Society for Science, formerly known as Science Service and later Society for Science and the Public, is a 501(c)(3) non-profit organization dedicated to the promotion of science, through its science education programs and publications, including the bi-weekly Science News magazine and Science News Explores.

Society for Science
Type501(c)(3) Non-profit
ProductsScience News
Science News Explores
Key people
$31.9 million (2021)[2]
Endowment$101.3 million (2021)[2]
Formerly called
Science Service

The organization is headquartered in the Dupont Circle neighborhood of Washington, D.C. Founded as Science Service in 1921, the Society for Science has been dedicated to expanding scientific literacy, access to STEM education and scientific research for more than 100 years.[4] In pursuit of this goal, it publishes two magazines: Science News and Science News Explores (formerly Science News for Students), and manages student science fair events including the International Science and Engineering Fair, the Regeneron Science Talent Search (previously known as the Westinghouse Science Talent Search, the oldest and longest running science fair competition in the US), and the Thermo Fisher Scientific Junior Innovators Challenge (JIC) competition.[5]

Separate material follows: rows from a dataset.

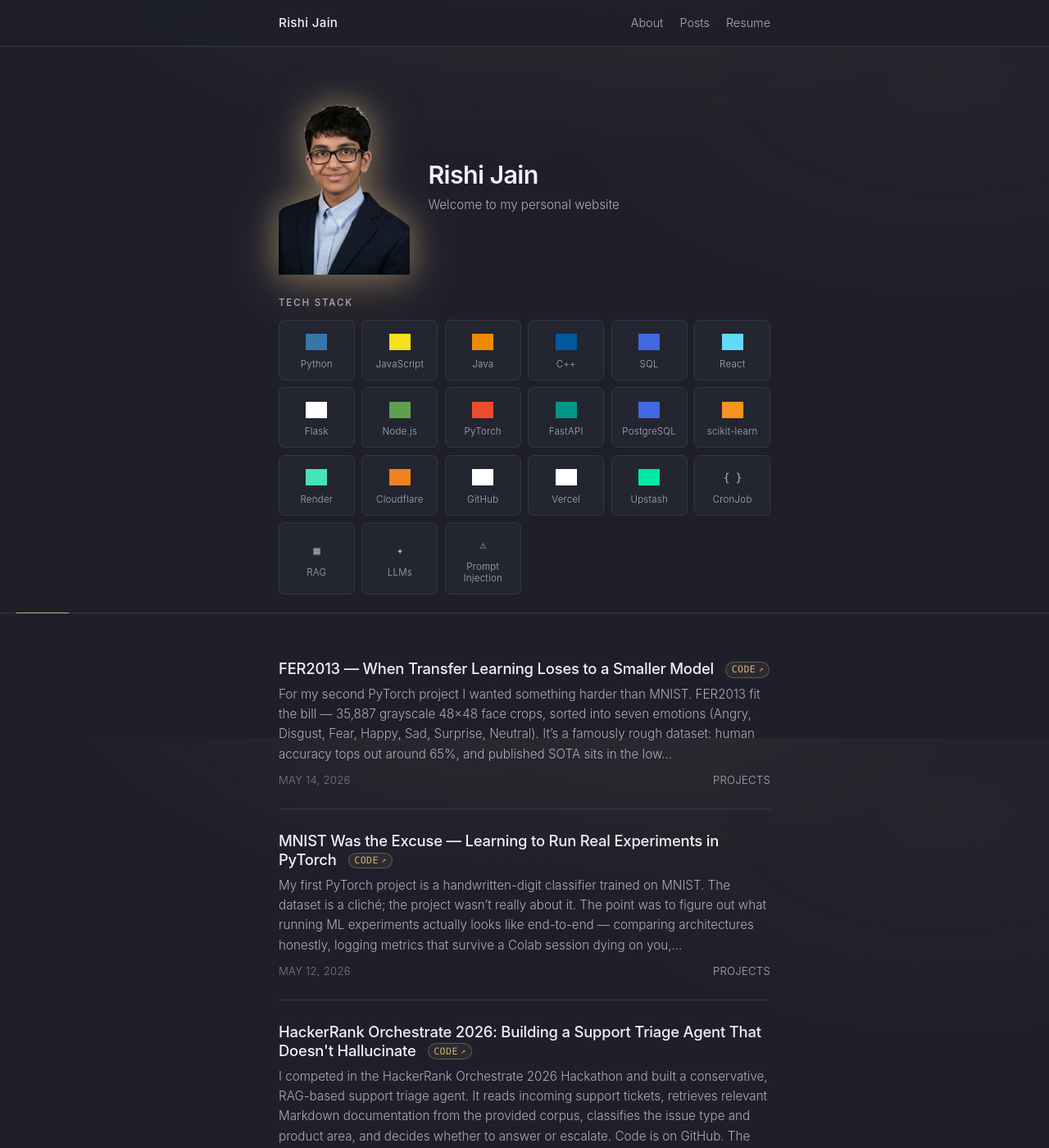
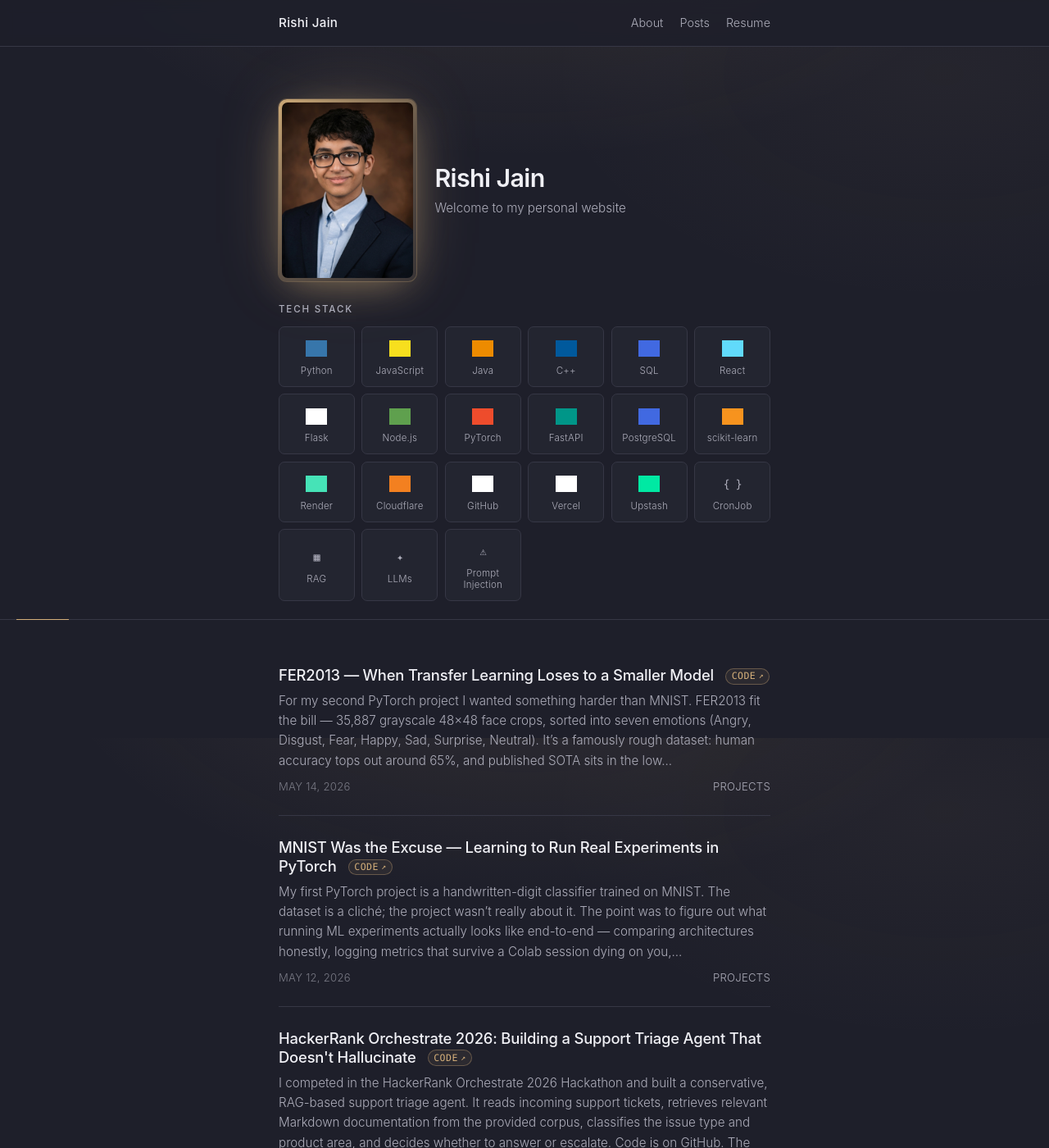
Before and after one commit to Rishi-Jain-27/rishi-jain-27.github.io, a Jekyll site: the page built from index.html, in a window 1280 px wide and 1400 px high. Shown: the whole window at 82% size. Built offline with Jekyll 4.4.1, drawn with Linux system fonts in a browser that asks for light colours; the list of posts is cut into pages by our own code; grey boxes are pictures that could not be loaded.

Commit message:
Same thing

```diff
--- a/css/main.scss
+++ b/css/main.scss
@@ -230,30 +230,39 @@ pre code {
 .hero-photo-frame {
   flex: 0 0 auto;
   display: block;
+  padding: 4px;
+  border-radius: 10px;
+  background:
+    linear-gradient(135deg, rgba($accent, 0.95), rgba($accent, 0.35) 55%, rgba($accent, 0.15));
+  box-shadow:
+    0 0 0 1px rgba($accent, 0.25),
+    0 12px 40px -12px rgba($accent, 0.45),
+    0 0 80px -20px rgba($accent, 0.35);
   line-height: 0;
 }
 .hero-photo {
   display: block;
   width: 160px;
   height: auto;
-  filter:
-    drop-shadow(0 0 16px rgba($accent, 0.45))
-    drop-shadow(0 10px 28px rgba($accent, 0.28));
+  border-radius: 7px;
+  background: $bg-elev;
 }
 @media (prefers-reduced-motion: no-preference) {
   @keyframes hero-photo-pulse {
     0%, 100% {
-      filter:
-        drop-shadow(0 0 16px rgba($accent, 0.42))
-        drop-shadow(0 10px 28px rgba($accent, 0.25));
+      box-shadow:
+        0 0 0 1px rgba($accent, 0.25),
+        0 12px 40px -12px rgba($accent, 0.45),
+        0 0 80px -20px rgba($accent, 0.35);
     }
     50% {
-      filter:
-        drop-shadow(0 0 24px rgba($accent, 0.58))
-        drop-shadow(0 12px 34px rgba($accent, 0.36));
+      box-shadow:
+        0 0 0 1px rgba($accent, 0.32),
+        0 14px 48px -10px rgba($accent, 0.55),
+        0 0 100px -14px rgba($accent, 0.55);
     }
   }
-  .hero-photo {
+  .hero-photo-frame {
     animation: hero-photo-pulse 7s ease-in-out infinite;
   }
 }
```
Also changed, not shown: assets/profile-hero.png.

20th century

Emma Reh (1896–1982) was a science journalist for Science Service in the 1920s and 1930s. Here she is visiting an archaeological site in Oaxaca, Mexico.[6]

Society for Science was founded in 1921 by journalist Edward W. Scripps and zoologist William Emerson Ritter, under the name "Science Service", with the goal of informing the public of the latest scientific discoveries and achievements.[7][4] The Science Service emerged from a reorganization of a group that Scripps and Ritter had originally founded in 1919 as the American Society for the Dissemination of Science.[7]

Scripps and Ritter accomplished their goal by distributing the latest science research to the public through a news service for reporters. In 1922, due to interest from non-journalists, Science Service started distributing Science News-Letter, which became a magazine in 1926. It quickly became a prime source of science news for libraries, schools, and individuals. In 1942, Science Service launched the first of its prestigious education competitions, the Westinghouse Science Talent Search.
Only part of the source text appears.